- Gilead said goodbye to Fred Waterford in a season five episode of “The Handmaid’s Tale.”
- Showrunner Bruce Miller told Insider that Fred’s funeral was inspired by John F. Kennedy’s in 1963.
- Images such as a riderless horse and a veiled widow walking alone were nods to that.
Fred Waterford was laid to rest in Gilead on “The Handmaid’s Tale” season five episode two, “Ballet”. In a joint interview with executive producer Warren Littlefield ahead of the premiere, showrunner Bruce Miller told Insider that he and his team were inspired by John F. Kennedy’s 1963 funeral for the elaborate scene.
Miller said they borrowed the idea of a public parade from Kennedy’s funeral procession. Kennedy’s widow Jaqueline Kennedy Onassis and Fred Waterford’s (Joseph Fiennes) widow Serena Joy Waterford (Yvonne Strahovski) also wore similar black outfits and veils. But the similarities go beyond the basics.
Miller confirmed that the riderless horse featured in the funeral scenes was a nod to the riderless horse that became an iconic part of Kennedy’s funeral procession.
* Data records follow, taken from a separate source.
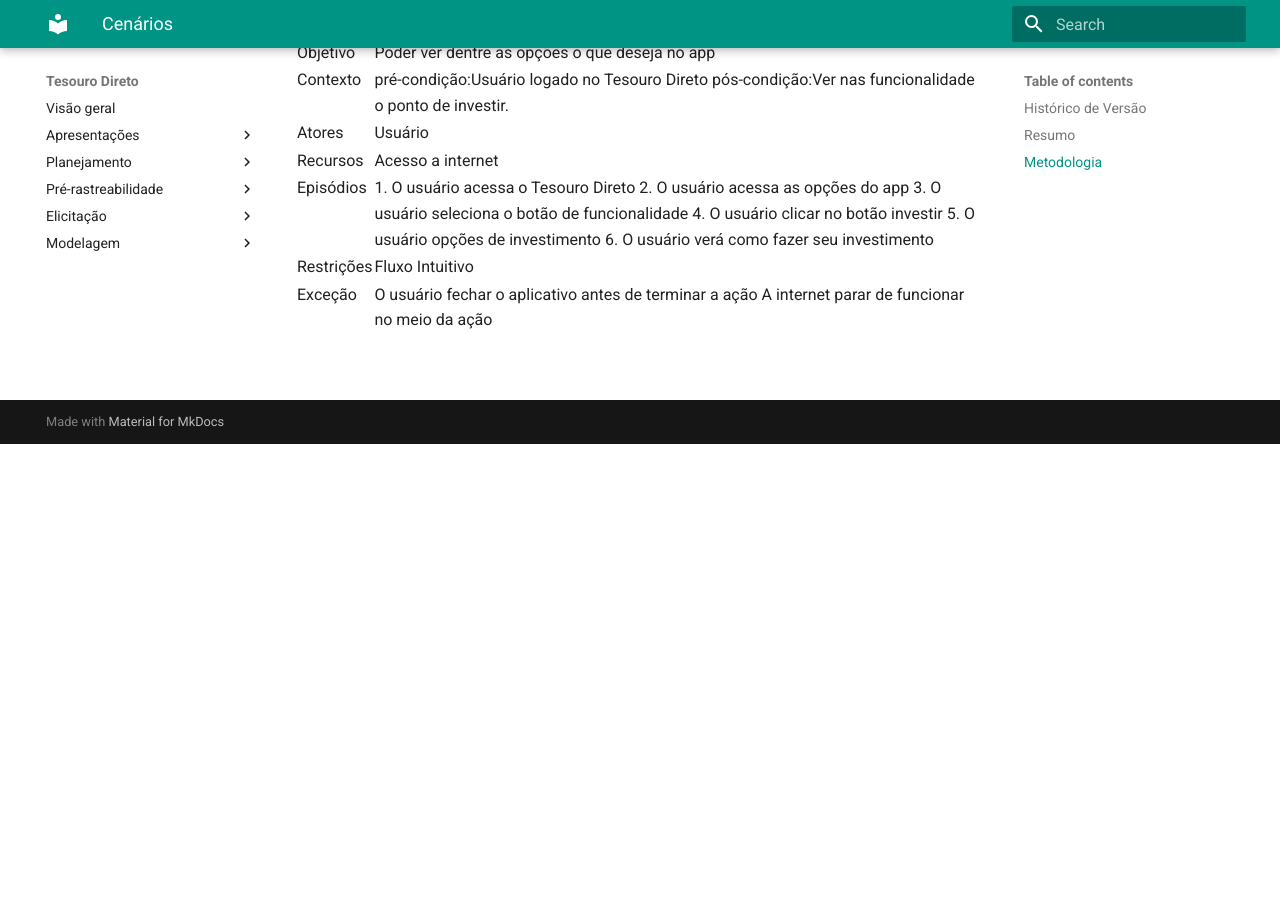
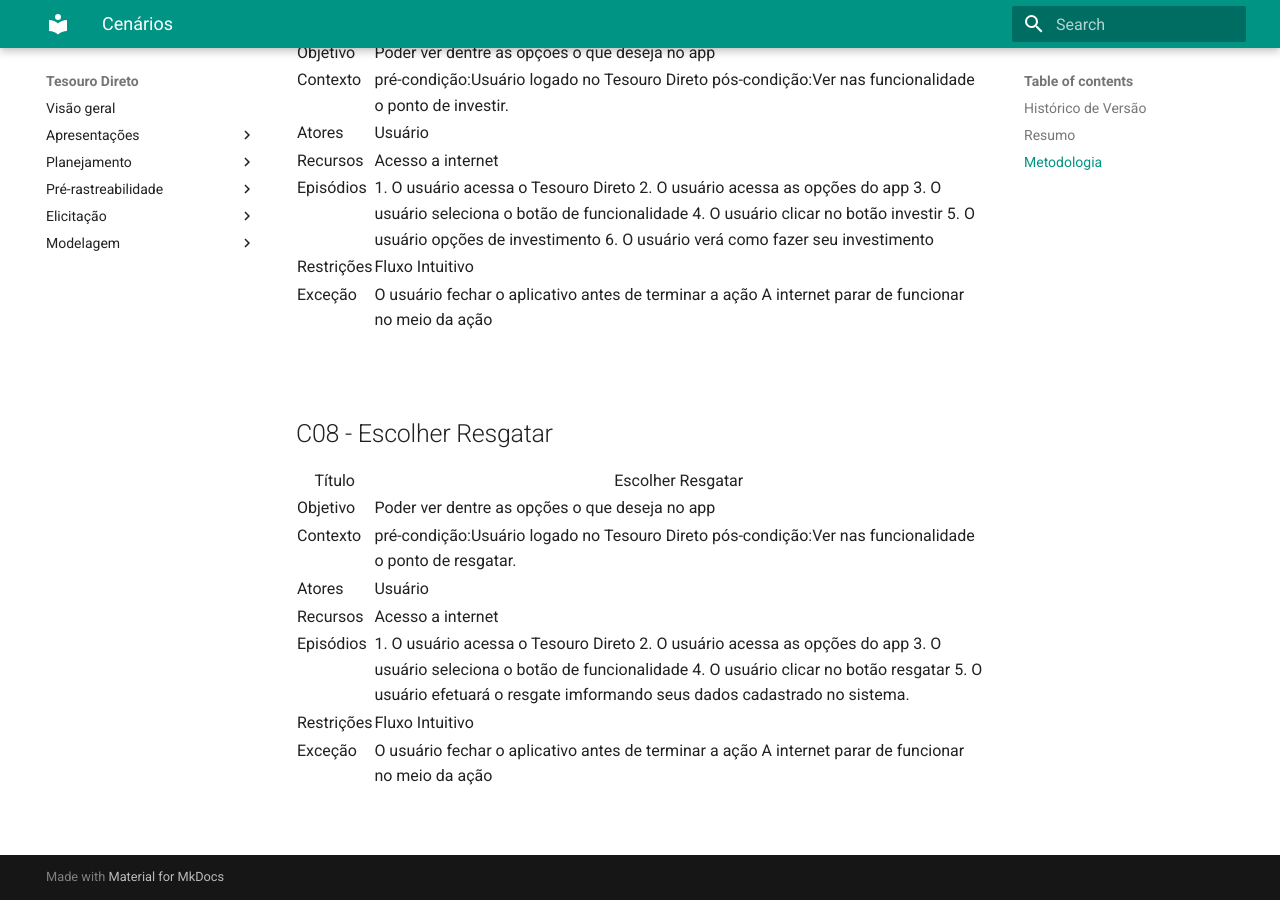
Before and after one commit to mibasFerraz/2021.1-TesouroDireto, an MkDocs documentation site: the page built from docs/modelagem/cenarios.md, in a window 1280 px wide and 900 px high, scrolled down 4146 px. Built offline with MkDocs 1.6.1 and Material for MkDocs 9.7.7, drawn with Linux system fonts in a browser that asks for light colours; before the commit the page ends 4590 px from its top, so only the background shows below that.

Commit message:
(#30) add c08

```diff
--- a/docs/modelagem/cenarios.md
+++ b/docs/modelagem/cenarios.md
@@ -435,3 +435,54 @@
     </tbody>
 </table>
 <br>
+
+## C08 - Escolher Resgatar
+
+<table class="table table-striped border">
+    <thead>
+        <th>Título</th>
+        <th>Escolher Resgatar</th>
+    </thead>
+    <tbody>
+        <tr>
+            <td>Objetivo</td>
+            <td>Poder ver dentre as opções o que deseja no app</td>
+        </tr>
+        <tr>
+            <td>Contexto</td>
+            <td>pré-condição:Usuário logado no Tesouro Direto
+                pós-condição:Ver nas funcionalidade o ponto de resgatar.
+            </td>
+        </tr>
+        <tr>
+            <td>Atores</td>
+            <td>Usuário</td>
+        </tr>
+        <tr>
+            <td>Recursos</td>
+            <td>Acesso a internet</td>
+        </tr>
+        <tr>
+            <td>Episódios</td>
+            <td>
+            1. O usuário acessa o Tesouro Direto
+            2. O usuário acessa as opções do app
+            3. O usuário seleciona o botão de funcionalidade
+            4. O usuário clicar no botão resgatar
+            5. O usuário efetuará o resgate imformando seus dados cadastrado no sistema.
+            </td>
+        </tr>
+        <tr>
+            <td>Restrições</td>
+            <td>Fluxo Intuitivo</td>
+        </tr>
+        <tr>
+            <td>Exceção</td>
+            <td>
+            O usuário fechar o aplicativo antes de terminar a ação
+            A internet parar de funcionar no meio da ação
+            </td>
+        </tr>
+    </tbody>
+</table>
+<br>
```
The horse in the former president’s funeral, named Black Jack, carried a saber and reversed boots in the stirrups of his empty saddle — symbols of a “fallen warrior,” according to the John F. Kennedy Presidential Library and Museum.
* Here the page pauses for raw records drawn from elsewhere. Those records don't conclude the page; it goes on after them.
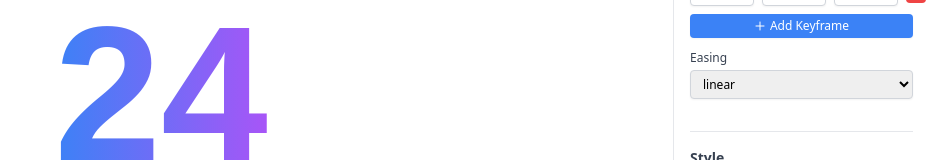
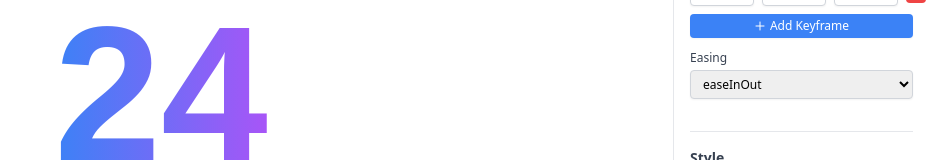
Before and after one commit to jeffjose/arr-demo, a SvelteKit app: page / in a window 1280 px wide. Shown: the part 306-466 px from the top of the page, without its empty margins (351-1280 px from the left). Built offline with nearby package versions, Linux system fonts and the light colour scheme; a web font is replaced by a local one.

Commit message:
moe easing

```diff
--- a/src/routes/+layout.svelte
+++ b/src/routes/+layout.svelte
@@ -36,9 +36,18 @@
 	]);
 
 	// Animation configuration
-	let easingFunction = $state<'linear' | 'easeIn' | 'easeOut' | 'easeInOut' | 'bounce' | 'elastic'>(
-		'linear'
-	);
+	let easingFunction = $state<
+		| 'linear'
+		| 'easeIn'
+		| 'easeOut'
+		| 'easeInOut'
+		| 'bounce'
+		| 'elastic'
+		| 'cubic'
+		| 'sine'
+		| 'circ'
+		| 'expo'
+	>('easeInOut');
 
 	const colors = [
 		{ name: 'Red', class: 'text-red-500', bg: 'bg-red-500' },
@@ -69,7 +78,16 @@
 
 	// Easing functions
 	const easingFunctions: Record<
-		'linear' | 'easeIn' | 'easeOut' | 'easeInOut' | 'bounce' | 'elastic',
+		| 'linear'
+		| 'easeIn'
+		| 'easeOut'
+		| 'easeInOut'
+		| 'bounce'
+		| 'elastic'
+		| 'cubic'
+		| 'sine'
+		| 'circ'
+		| 'expo',
 		(t: number) => number
 	> = {
 		linear: (t: number) => t,
@@ -87,7 +105,11 @@
 		elastic: (t: number) => {
 			const c4 = (2 * Math.PI) / 3;
 			return t === 0 ? 0 : t === 1 ? 1 : Math.pow(2, -10 * t) * Math.sin((t * 10 - 0.75) * c4) + 1;
-		}
+		},
+		cubic: (t: number) => t * t * t,
+		sine: (t: number) => 1 - Math.cos((t * Math.PI) / 2),
+		circ: (t: number) => 1 - Math.sqrt(1 - t * t),
+		expo: (t: number) => (t === 0 ? 0 : Math.pow(2, 10 * t - 10))
 	};
 
 	function getTotalDuration() {
```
“I also loved the fact that for the most part the first lady went alone. Not with anyone,” Miller said, referring to Onassis. “No one is escorting her. And it made it feel so bare and raw that she was just this sad woman out there on her own, not being comforted by anyone.”
In footage from Kennedy’s funeral arrangements, Onassis actually often walked alone or held her children’s hands. Similarly, on “The Handmaid’s Tale,” Serena Joy walked alone with her child, even though she was pregnant, so she had no hands to hold.
Littlefield also pointed to similarities in the weather that November day in Washington DC and in Gilead when Serena Joy returned from Canada to lay her husband to rest.
The executive producer said that on the day of shooting, “the world was cold and gray.” They enhanced that effect and the snow showers in the scenes, but the mood is reminiscent of the rain on the day when the United States said goodbye to its president.
The episode’s title, “Ballet”, refers to the fact that June (Elisabeth Moss) was on a date with Luke (OT Fagbenle) at the ballet when Gilead honors Fred. Miller said that he and Moss, who directed the episode, didn’t necessarily purposefully plan to juxtapose the funeral with a ballet — they just thought about where June and Serena would naturally be on their travels.
June didn’t expect to come out of the ballet and see Serena mocking her on a national stage by accepting flowers from June’s daughter Hannah (Jordana Blake).
Miller told Insider that he doesn’t write the relationship between Serena and June “in stone” because in the Margaret Atwood book that inspired the series, their relationship is never what the reader might expect.
“Let the characters talk a little bit before you start telling them what to do,” he said, noting that he writes “backup” scripts and lets the actors guide his next move.
New episodes of “The Handmaid’s Tale” are released on Wednesdays.